Though Toyota may be a big fan, hydrogen cars have a problem. Energy must move from wire to gas to wire to power the car. There are always significant losses when the energy vector changes. For Battery Electric Vehicles (BEV) the energy stays on wires all the way to the car. Tom Baxter at the University of Aberdeen looks at the losses at each stage to show that for hydrogen only 38% of the original electricity gets used. For BEVs it’s 80%. Hydrogen has other advantages. Its energy density means a full tank gives it a far greater range, and refuelling is quick. But refuelling innovations for BEVs are catching up. Specifically, the concept of not recharging but swapping your low battery with a fully charged one at a station – it can take minutes – solves the range problem.

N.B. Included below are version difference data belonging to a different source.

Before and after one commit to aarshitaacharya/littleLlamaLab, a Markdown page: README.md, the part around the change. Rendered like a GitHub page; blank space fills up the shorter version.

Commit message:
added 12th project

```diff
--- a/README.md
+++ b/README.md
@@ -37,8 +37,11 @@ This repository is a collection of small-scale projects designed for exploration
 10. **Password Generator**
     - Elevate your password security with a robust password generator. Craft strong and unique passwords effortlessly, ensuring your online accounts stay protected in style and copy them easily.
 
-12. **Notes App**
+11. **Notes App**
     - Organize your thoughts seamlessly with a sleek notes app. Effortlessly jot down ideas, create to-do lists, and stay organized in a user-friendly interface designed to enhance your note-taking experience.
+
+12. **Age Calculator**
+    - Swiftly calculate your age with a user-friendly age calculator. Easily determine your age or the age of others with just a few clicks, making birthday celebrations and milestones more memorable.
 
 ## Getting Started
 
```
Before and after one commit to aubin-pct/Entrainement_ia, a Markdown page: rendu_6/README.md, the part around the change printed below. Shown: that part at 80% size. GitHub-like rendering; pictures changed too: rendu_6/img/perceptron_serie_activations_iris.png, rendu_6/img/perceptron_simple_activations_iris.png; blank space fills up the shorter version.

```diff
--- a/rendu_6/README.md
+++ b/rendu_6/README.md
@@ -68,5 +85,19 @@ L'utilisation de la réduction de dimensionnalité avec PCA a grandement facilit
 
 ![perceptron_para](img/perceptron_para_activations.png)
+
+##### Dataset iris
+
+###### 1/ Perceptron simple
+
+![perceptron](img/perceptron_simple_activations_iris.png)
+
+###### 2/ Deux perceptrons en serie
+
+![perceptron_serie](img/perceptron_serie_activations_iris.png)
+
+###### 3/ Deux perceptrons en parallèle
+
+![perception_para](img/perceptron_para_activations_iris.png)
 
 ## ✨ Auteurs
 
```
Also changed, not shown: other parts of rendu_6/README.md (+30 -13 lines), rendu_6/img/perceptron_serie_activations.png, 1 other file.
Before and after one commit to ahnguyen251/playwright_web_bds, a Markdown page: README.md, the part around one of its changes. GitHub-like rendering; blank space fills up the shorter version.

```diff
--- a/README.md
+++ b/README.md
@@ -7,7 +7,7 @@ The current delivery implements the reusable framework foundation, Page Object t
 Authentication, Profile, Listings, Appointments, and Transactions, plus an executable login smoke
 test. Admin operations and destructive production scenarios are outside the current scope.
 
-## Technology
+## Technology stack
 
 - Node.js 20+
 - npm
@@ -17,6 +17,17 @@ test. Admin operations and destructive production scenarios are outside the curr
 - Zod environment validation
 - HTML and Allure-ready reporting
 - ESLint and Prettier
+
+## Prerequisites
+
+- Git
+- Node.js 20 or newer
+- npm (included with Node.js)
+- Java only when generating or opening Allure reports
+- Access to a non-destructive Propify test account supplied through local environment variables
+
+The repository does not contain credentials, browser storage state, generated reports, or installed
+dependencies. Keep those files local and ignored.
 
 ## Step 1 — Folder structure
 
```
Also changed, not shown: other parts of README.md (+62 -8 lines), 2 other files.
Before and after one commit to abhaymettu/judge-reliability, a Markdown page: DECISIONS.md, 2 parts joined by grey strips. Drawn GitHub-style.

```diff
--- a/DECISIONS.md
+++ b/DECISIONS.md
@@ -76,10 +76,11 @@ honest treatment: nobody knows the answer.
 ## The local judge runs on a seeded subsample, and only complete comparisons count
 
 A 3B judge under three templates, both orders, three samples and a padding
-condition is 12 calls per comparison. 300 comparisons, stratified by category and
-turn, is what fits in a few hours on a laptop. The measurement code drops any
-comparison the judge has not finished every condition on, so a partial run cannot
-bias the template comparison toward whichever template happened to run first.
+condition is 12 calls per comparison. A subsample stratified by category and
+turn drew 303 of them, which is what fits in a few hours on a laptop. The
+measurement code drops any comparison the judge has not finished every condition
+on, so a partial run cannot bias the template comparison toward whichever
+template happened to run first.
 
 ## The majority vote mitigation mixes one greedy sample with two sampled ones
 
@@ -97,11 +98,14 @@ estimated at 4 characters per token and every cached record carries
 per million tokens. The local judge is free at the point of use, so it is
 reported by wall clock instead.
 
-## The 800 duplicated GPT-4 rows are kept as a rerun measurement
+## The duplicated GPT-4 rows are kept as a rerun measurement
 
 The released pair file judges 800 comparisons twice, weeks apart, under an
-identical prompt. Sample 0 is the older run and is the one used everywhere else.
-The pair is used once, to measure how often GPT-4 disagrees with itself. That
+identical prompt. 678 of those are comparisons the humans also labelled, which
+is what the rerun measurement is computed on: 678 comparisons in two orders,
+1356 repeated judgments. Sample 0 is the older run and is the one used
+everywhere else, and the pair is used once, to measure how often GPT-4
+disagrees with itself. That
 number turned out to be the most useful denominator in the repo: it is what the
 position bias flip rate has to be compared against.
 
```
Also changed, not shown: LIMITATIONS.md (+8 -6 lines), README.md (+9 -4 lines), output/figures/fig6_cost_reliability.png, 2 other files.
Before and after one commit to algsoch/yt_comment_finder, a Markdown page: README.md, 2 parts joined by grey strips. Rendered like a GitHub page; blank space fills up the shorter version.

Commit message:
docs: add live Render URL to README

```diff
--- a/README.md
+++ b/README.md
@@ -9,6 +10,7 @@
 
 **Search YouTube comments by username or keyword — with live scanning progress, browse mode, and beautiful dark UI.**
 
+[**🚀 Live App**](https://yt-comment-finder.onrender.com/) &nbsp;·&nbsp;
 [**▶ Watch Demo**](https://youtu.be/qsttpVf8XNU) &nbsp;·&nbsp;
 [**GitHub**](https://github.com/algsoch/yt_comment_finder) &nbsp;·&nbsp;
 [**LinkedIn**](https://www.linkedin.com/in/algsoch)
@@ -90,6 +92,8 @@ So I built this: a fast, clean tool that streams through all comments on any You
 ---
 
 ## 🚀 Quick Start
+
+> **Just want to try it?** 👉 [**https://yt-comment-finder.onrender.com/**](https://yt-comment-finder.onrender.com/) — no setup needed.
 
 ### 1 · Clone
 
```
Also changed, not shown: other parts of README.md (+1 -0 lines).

That implies the renting of your battery, which usefully spreads its cost (the battery can be 25% of the up-front cost of a new BEV). Baxter believes hydrogen will play an important role in industry and heating, but very much doubts it for cars.
Energy Post 11th June 2020 read more »